- Research Summary
- Project setup and workflow tools
This will be the first in a series of development logs that I will be creating throughout the production cycle of my third year Major Development Project. Over the next few months, I will be working as a part of a multidisciplinary team to create a cooperative space adventure game. Our chosen engine is Unreal Engine 5.1, and we will be using Wwise for audio implementation. My role within the team is “Technical Audio Designer”, my responsibilities include: Sound design & recording, Wwise implementation, C++ Audio scripting, Tool creation and engine assistance to programmers and artists.
While visuals and gameplay are essential elements of any game, it’s the audio that often brings the world to life. Over the course of this Devlog, I’ll outline four key considerations I have researched in the first two weeks of pre-production: UI Design Language, Reflecting Player/Environment Relationships for Two Players Simultaneously, Split-Screen Considerations & Applicable Conclusions, and Representing Player Movement Through Contradicting Environments.
UI Design Language
Ross Tregenza and Yuta Endo offer valuable insights into creating immersive UI experiences. Tregenza emphasizes three essential elements: flavour, feedback, and language. Flavour sets the mood, feedback provides tactile satisfaction, and language conveys critical information.

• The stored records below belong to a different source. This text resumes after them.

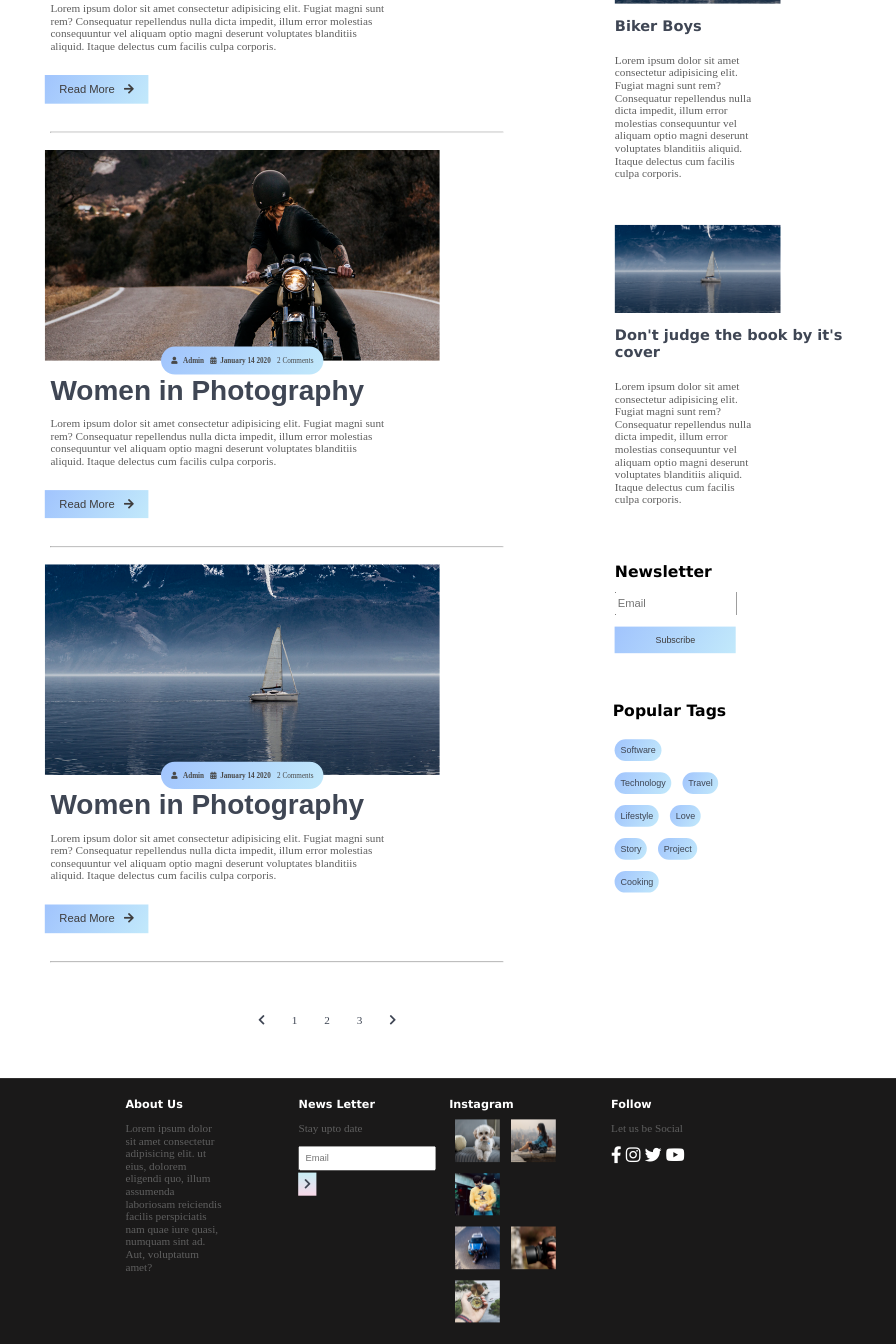
Repository: premjawaharp/Blogsite
Page: index.html
These files come from the project's save history. The page is drawn as it stood at one moment and after the next save; the edit follows.
The browser window is 1280 px wide. The pictures show the part of the page from y = 2283 to 4203 px (the page is 4203 px tall), at 70% of full size.

Above is the page before, as saved 2020-09-19 00:21:12.

After the next save:
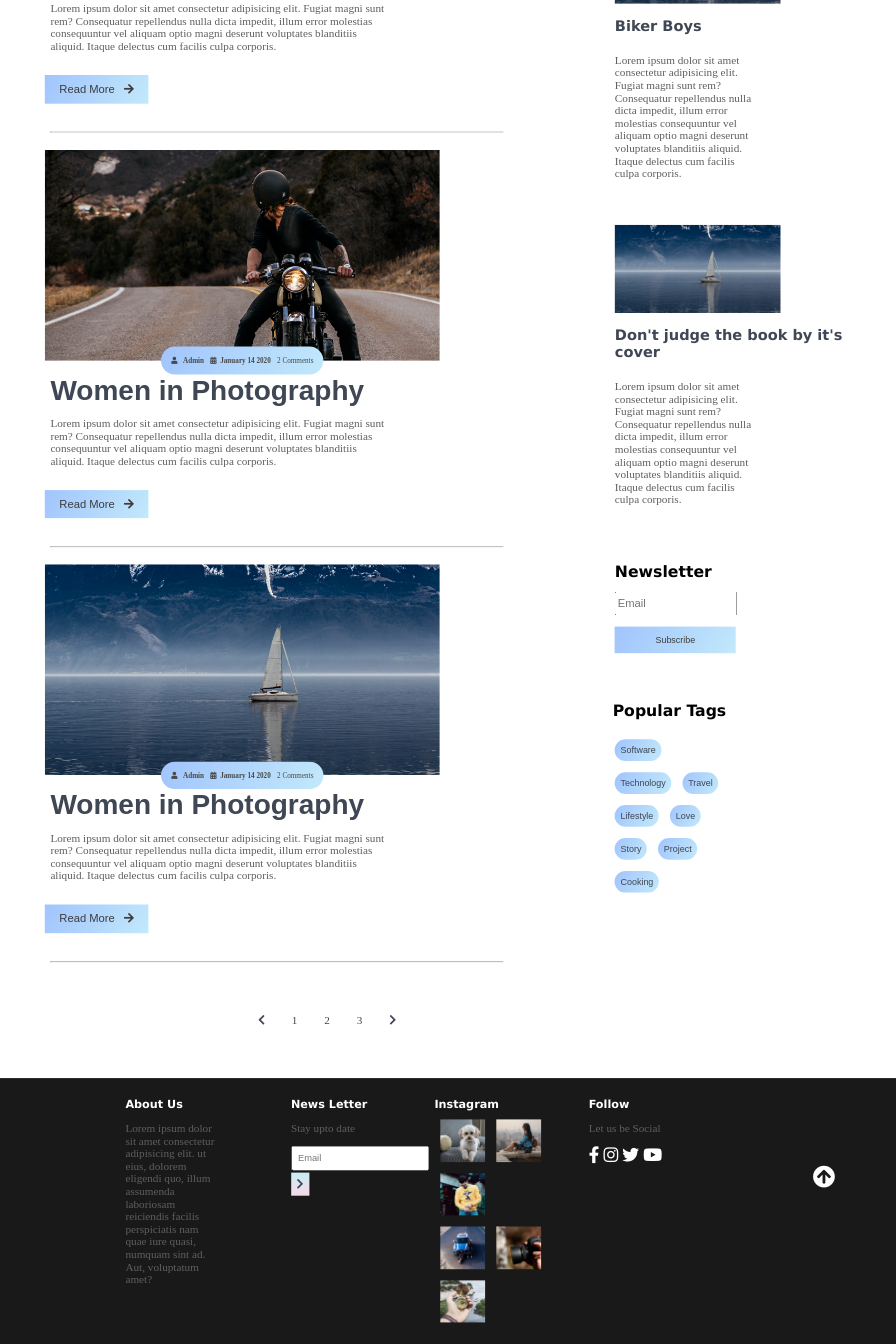
Saved 12 s later.
--- a/index.html
+++ b/index.html
@@ -349,7 +349,7 @@
                     <a href="#"><i class="fab fa-youtube"></i></a>
                     <div class="move-up">
                         <span>
-                            <a href="index.html"><i class="fas fa-long-arrow-circle-up"> </i></a>
+                            <a href="index.html"><i class="fas fa-arrow-circle-up"> </i></a>
                         </span>
                     </div>
                 </div>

Endo discusses Animal Crossing’s satisfying sound design, focusing on the concept of “function meets joy.”
- Balancing Function and Joy: Strive for a balance between functional and enjoyable UI sounds.
- Real Sounds: Incorporate real-world sounds for a more immersive player experience.
- Iterate and Test: Continuous testing and player feedback are vital for refining UI sounds.
- Consistency: Maintain a consistent style throughout the game for a cohesive audio experience.
- Player-Centric Approach: Consider the impact of UI sounds on player engagement and overall experience.
Reflecting Player/Environment Relationships for Two Players Simultaneously
Designing audio for transitioning environments, such as a spaceship and outer space, presents unique challenges. Maintaining clarity and distinction between these environments for two players concurrently is essential.
- Distinct Audio Filters: Apply different filters to simulate each environment’s characteristics.
- Volume and Panning: Use volume and panning techniques to differentiate between environments.
- Environmental Audio Cues: Include specific environmental cues for each setting.
- Music Transitions: Adapt in-game music to match the player’s location.
- Dynamic Effects: Utilize dynamic audio effects like echoes and muffling to enhance player immersion.
- Communication and Dialogue: Apply audio cues to represent communication challenges, like speaking through a spacesuit or intercom.
- Continuous Testing: Regularly test and refine audio design to maintain the intended experience.
Split-Screen Considerations & Applicable Conclusions
In “It Takes Two,” audio challenges for split-screen gameplay were addressed through technical and creative solutions. These insights can be adapted for stereo output to provide a more engaging co-op gaming experience.
In a non-split screen but fixed perspective co-op game, the audio spatialisation techniques used in “It Takes Two” can be adapted for standard stereo output to ensure wider peripheral support. The channel-based format (5.1 surround sound), which positions sounds based on their visual location on the screen, can be mixed down to stereo. This involves converting the multichannel audio into two channels – left and right – while preserving the spatial information.
The sounds originally intended for the rear and centre channels in a 5.1 setup are carefully blended into the left and right channels of the stereo mix. This ensures that players using stereo output still experience a sense of directionality and immersion, as the sounds they hear align with the visual cues on screen.
The concept of “spatial padding” can also be applied in this context. It decouples sound attenuation from panning, which can enhance the accuracy of the stereo mix. This is particularly useful in co-op games, where players often engage in actions together or are located close to each other in the game world. By preventing double output and maintaining clarity when both players experience a sound from a similar reference point, it can contribute to a more engaging and immersive co-op gaming experience.
Representing Player Movement Through Contradicting Environments
Designing audio for a game where the player can move from inside a spaceship to outer space presents a unique set of challenges. Here are a few of them, along with potential solutions:
Designing Separate Movement Sounds for Different Gravity Conditions
In a game where the player can move from inside a spaceship (with artificial gravity) to the vacuum of space (zero-gravity), the sounds associated with the player’s movements would likely change based on their environment. This is due to the differences in how a person perceives sound in those environments, the challenge is to balance both the players’ expectation of what things “should” sound like and the need for audio feedback on the player’s actions.
Inside the Spaceship: Here, we want to create sounds that reflect the player’s interaction with a solid surface. This could include footsteps, the rustling of clothing, or the clinking of equipment. These sounds would be very tactile and responsive, varying with the surface the player is interacting with.
In Space: In contrast, in the vacuum of space, there’s no medium for sound to travel through, and no gravity to cause impact sounds like footsteps. However, for gameplay purposes, we still need to include some sounds to indicate player movement. These could be muffled, low-frequency sounds that simulate what someone might hear through the vibrations in their spacesuit, as well as contextual sounds such as small suit mounted thrusters like used on a NASA Astronaut propulsion unit.
As far as setting up the behaviour for this movement system, it will pretty much be the same as any ordinary switch container hierarchy; instead of switches for running and crouching, we will have “Gravity” and “No Gravity” which will contain their own switches for either surface material or perhaps propulsion intensity. The challenge lies with the audio design considerations discussed above.
Project setup and workflow tools
A significant workflow improvement for my team is the auto launch script I have previously discussed in a blog post. Due to the communal nature of the Games Academy, we often have to move around in work sessions and re-clone the project repository. This introduces a significant amount of compile time waiting for UE5 to load, my script automates this process to reduce manual workload and wasted time.
Details about this script can be found in my post: